(EXTRACTED MATERIAL Opens)

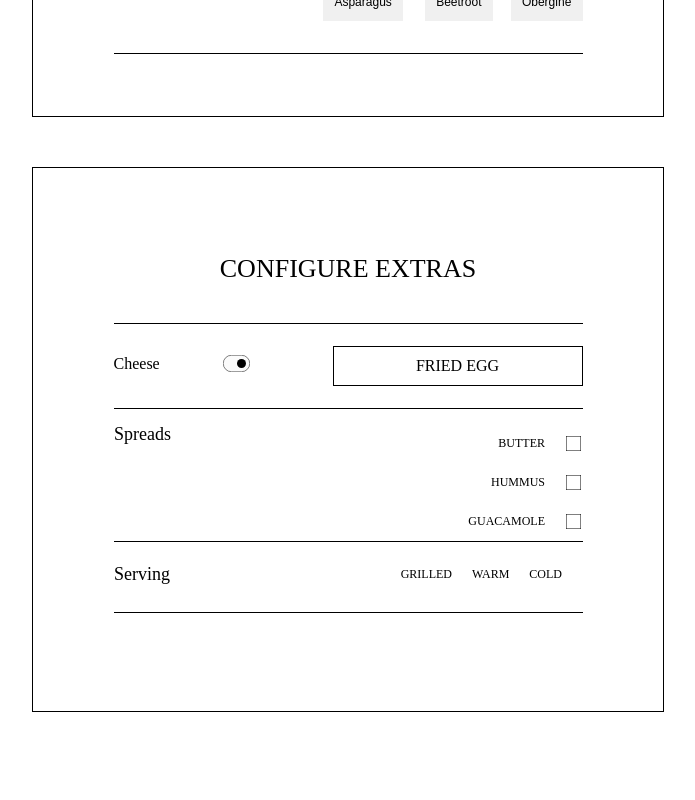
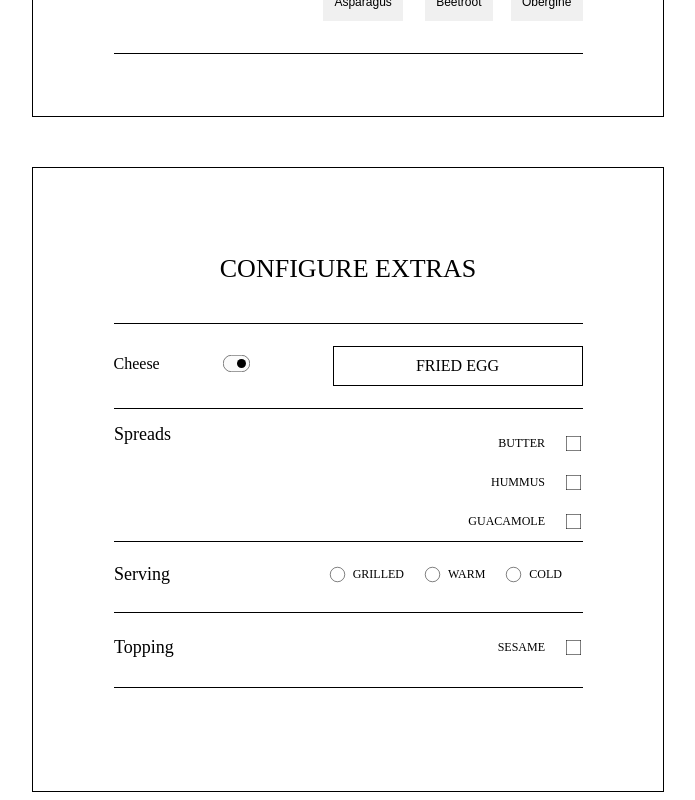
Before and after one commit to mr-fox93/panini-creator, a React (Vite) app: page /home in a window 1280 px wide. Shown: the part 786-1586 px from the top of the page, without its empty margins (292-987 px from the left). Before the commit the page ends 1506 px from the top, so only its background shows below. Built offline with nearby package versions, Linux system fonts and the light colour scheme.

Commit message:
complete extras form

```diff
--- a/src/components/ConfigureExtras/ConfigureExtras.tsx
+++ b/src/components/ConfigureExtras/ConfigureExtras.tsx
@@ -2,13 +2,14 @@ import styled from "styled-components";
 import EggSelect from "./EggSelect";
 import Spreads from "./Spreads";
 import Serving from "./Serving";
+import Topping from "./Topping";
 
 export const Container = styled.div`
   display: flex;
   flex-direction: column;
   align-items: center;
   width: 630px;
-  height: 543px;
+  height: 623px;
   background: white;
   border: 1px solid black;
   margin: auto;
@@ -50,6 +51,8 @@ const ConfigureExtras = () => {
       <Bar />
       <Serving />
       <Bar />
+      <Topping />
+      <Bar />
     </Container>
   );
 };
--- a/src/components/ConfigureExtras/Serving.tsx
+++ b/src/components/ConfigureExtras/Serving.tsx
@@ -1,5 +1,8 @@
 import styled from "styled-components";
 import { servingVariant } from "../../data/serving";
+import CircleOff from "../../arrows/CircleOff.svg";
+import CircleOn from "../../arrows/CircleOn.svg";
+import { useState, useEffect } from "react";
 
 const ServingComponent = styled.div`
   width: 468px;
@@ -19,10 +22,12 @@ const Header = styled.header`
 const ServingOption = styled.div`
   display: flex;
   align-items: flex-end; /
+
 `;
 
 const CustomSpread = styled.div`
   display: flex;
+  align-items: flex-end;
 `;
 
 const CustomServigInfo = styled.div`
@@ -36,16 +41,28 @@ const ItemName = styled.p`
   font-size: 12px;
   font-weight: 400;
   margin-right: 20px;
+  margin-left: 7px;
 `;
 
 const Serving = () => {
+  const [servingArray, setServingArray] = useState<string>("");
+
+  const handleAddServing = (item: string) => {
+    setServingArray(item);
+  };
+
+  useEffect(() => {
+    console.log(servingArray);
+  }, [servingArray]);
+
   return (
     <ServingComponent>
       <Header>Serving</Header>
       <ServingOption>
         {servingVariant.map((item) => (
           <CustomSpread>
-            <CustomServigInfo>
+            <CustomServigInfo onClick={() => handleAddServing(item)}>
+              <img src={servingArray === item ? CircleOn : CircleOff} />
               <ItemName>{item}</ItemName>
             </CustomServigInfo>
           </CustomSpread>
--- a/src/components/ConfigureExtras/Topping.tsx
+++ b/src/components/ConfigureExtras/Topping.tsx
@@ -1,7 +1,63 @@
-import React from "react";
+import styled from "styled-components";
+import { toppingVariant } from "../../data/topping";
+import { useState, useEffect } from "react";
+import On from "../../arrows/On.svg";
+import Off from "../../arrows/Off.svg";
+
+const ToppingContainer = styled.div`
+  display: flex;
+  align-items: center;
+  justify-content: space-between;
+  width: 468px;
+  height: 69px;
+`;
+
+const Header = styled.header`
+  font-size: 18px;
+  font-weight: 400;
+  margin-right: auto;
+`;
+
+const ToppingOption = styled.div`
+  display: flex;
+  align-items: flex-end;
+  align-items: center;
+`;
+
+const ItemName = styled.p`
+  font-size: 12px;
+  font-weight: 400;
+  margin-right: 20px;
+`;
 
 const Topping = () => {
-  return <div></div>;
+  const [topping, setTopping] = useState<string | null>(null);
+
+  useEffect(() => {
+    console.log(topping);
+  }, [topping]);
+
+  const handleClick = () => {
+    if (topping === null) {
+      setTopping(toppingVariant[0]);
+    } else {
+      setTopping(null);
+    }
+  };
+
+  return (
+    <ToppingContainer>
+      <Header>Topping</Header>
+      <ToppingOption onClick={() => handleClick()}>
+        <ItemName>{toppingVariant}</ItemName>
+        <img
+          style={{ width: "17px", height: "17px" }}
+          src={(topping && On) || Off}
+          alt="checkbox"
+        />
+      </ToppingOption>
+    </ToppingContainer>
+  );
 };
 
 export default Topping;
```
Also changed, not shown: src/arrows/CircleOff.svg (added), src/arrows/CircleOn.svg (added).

(EXTRACTED MATERIAL Closes)

*TASK TO COMPLETE*. One number is the whole answer: how many lines in the records contain "components".

*COMPLETED EXERCISE*. 9